Seoul: North Korea fired Scuds for first time since 2009
SEOUL, South Korea — The short-range Scud missiles North Korea fired into the sea Thursday were a type it hasn't launched since 2009, South Korea confirmed Friday, though analysts say the apparent protest over U.S.-South Korean military drills were likely not a prelude to higher tensions.
Four projectiles with a range of more than 200 kilometers (about 125 miles) landed off the North's eastern coast, and South Korean Defense Ministry spokesman Kim Min-seok told reporters that an analysis of their speed and trajectory showed they were Scud missiles.

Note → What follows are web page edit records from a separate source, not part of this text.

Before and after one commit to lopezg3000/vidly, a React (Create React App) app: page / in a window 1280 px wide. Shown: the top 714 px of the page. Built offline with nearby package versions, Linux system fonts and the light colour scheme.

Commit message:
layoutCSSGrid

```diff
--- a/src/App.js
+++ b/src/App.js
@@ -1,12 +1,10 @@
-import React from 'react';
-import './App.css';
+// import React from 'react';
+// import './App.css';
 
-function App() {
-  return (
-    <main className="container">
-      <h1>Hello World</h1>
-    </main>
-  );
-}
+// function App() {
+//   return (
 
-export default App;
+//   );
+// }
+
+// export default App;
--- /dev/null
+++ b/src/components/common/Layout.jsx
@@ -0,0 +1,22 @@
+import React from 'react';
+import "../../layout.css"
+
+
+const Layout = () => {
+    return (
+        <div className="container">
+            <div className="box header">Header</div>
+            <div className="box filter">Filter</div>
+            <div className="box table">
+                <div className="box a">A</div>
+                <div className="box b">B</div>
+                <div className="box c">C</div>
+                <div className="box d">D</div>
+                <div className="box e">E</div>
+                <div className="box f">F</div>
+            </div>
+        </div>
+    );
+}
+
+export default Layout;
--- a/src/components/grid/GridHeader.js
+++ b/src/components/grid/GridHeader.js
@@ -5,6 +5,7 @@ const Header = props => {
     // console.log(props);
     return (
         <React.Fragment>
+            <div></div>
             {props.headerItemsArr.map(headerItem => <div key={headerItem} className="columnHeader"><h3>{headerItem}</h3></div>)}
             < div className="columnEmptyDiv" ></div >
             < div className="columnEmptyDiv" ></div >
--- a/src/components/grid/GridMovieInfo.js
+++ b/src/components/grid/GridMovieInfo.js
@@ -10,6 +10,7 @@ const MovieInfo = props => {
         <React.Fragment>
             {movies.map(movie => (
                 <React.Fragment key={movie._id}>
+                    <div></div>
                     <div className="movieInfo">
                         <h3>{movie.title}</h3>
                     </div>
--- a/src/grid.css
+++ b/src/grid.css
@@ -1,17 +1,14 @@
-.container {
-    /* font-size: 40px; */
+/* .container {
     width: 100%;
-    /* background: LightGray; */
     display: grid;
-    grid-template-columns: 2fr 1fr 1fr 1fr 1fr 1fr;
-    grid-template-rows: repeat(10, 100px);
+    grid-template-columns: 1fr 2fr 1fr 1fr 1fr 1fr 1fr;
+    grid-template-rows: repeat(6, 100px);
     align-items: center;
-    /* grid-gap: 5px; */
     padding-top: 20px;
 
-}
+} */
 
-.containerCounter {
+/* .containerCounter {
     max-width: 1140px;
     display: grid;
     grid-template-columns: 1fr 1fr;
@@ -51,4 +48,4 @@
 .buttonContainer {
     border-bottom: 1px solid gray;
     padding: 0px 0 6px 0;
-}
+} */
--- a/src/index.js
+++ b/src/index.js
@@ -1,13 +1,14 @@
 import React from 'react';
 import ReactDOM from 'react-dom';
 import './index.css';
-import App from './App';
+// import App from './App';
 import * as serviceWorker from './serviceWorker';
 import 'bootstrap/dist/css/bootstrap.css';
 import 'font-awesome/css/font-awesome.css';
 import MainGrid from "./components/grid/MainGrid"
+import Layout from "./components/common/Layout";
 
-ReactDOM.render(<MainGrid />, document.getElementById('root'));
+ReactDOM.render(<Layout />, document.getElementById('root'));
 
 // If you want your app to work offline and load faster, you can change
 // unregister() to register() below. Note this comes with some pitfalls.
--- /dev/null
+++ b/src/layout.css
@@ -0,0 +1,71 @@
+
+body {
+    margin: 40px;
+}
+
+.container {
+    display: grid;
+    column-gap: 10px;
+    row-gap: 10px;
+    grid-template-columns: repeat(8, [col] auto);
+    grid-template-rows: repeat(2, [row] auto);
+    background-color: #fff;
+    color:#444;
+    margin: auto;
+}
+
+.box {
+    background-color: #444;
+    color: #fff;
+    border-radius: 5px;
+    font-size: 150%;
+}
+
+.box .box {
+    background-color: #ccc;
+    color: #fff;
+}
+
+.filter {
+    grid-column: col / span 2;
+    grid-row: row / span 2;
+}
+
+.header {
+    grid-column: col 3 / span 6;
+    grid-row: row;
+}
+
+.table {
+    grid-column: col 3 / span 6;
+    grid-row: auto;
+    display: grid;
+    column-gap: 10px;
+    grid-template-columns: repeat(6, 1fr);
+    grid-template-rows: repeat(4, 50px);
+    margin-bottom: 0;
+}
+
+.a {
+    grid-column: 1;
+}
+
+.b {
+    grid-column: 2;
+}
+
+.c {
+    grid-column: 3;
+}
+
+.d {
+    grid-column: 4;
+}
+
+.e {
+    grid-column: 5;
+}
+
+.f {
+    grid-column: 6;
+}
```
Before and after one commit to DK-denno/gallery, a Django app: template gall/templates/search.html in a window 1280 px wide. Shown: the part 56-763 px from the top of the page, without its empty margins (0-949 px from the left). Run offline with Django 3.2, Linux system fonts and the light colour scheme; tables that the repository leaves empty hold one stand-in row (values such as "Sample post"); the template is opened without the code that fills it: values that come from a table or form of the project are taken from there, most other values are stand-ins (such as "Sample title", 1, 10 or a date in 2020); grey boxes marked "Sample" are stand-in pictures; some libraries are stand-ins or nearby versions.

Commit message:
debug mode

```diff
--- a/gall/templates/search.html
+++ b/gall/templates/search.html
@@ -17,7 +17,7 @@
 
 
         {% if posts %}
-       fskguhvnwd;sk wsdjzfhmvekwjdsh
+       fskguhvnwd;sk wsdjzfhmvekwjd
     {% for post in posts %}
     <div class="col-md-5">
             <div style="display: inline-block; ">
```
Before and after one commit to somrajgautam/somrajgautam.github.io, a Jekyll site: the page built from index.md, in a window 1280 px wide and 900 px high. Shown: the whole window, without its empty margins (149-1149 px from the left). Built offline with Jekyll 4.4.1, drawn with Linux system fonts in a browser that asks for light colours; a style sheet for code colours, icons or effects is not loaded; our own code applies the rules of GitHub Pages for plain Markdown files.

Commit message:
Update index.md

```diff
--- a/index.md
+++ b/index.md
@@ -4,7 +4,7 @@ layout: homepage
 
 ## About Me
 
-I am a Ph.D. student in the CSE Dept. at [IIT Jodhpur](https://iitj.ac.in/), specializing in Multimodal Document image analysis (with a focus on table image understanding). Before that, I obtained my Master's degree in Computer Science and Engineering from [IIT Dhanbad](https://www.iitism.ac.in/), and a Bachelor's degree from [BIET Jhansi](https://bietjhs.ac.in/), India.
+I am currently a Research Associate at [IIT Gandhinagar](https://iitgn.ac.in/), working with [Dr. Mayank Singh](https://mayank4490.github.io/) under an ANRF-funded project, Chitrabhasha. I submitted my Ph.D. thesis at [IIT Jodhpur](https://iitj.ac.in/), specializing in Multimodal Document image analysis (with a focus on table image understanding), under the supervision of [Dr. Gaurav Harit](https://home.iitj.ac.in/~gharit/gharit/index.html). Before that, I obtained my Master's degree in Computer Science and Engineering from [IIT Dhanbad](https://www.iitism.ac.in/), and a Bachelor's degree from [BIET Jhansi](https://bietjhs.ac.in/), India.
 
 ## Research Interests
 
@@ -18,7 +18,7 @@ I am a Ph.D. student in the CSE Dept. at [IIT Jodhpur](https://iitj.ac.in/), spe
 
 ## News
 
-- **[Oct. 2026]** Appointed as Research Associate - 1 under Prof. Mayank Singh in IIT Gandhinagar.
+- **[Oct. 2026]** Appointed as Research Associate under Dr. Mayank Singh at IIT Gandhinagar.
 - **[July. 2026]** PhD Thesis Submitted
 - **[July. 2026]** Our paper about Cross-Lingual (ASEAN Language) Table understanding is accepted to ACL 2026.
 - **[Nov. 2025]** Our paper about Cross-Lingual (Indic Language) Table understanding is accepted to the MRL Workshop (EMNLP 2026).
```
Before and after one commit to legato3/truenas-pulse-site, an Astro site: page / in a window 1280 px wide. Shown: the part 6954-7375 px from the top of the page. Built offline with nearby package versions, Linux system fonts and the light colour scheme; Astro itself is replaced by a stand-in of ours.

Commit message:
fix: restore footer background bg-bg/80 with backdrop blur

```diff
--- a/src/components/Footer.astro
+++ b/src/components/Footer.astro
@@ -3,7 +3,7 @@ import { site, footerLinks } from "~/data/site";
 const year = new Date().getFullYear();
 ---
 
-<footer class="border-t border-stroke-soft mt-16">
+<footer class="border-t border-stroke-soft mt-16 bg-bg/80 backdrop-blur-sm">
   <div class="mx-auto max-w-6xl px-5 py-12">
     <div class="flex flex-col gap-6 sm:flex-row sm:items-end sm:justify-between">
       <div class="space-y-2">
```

Defense officials also confirmed reports that North Korea fired four other short-range KN-02 missiles with a range of about 100 kilometers (62 miles) one week ago.
Kim said South Korean officials didn't disclose last Friday's launches because North Korea frequently test-launches such short-range missiles. But Kim said Scud-series missiles, which are capable of hitting all of South Korea, are a security threat and Thursday's Scud launches were the first of that kind since 2009.
He said there are no signs that North Korea is preparing for additional missile launches.
Analysts said the launches were largely aimed at protesting the South Korea-U.S. military drills that began Monday and won't be a prelude to a spike in tension. Pyongyang calls the annual military exercises a rehearsal for invasion, though Washington and Seoul say they are defensive in nature.
"The launches were a test designed to improve its missile capability and also an armed protest against the drills," said analyst Cheong Seong-jang at the private Sejong Institute in South Korea. "But we already know (they have Scud missiles) ... We also have such a level of missiles. The launches didn't have special meaning."
China, North Korea's major ally, offered a muted reaction. "We hope that all relevant parties should commit to moving the situation on the Korean Peninsula toward relaxation" of tensions, Foreign Ministry spokesman Qin Gang said during a regular briefing.
The U.S. State Department earlier said it was closely monitoring the situation and urged North Korea to exercise restraint and take steps to improve relations with its neighbors.
Last year, North Korea furiously reacted to the same South Korean-U.S. military drills by issuing a torrent of fiery rhetoric and threats to launch nuclear missiles against Seoul and Washington. Last year's drills came after North Korea conducted its third nuclear test. The U.S. took the unusual step of sending nuclear-capable bombers in a show of its resolve to protect its ally.
North Korea hasn't issued harsh rhetoric against the current drills after their start. It has recently sought better ties with South Korea in what outside analysts say is an effort to win badly needed foreign investment and aid. The Koreas this month held their first reunions of Korean War-divided families in more than three years.
Pyongyang earlier threatened to scrap the arrangement for the family reunions in anger over the drills but later allowed them to proceed after high-level talks with Seoul.
The Korean Peninsula officially remains at war because the 1950-53 Korean War ended with an armistice, not a peace treaty. About 28,500 American troops are stationed in South Korea to deter potential aggression from North Korea.
Associated Press writers Matthew Pennington in Washington and Christopher Bodeen in Beijing contributed to this report.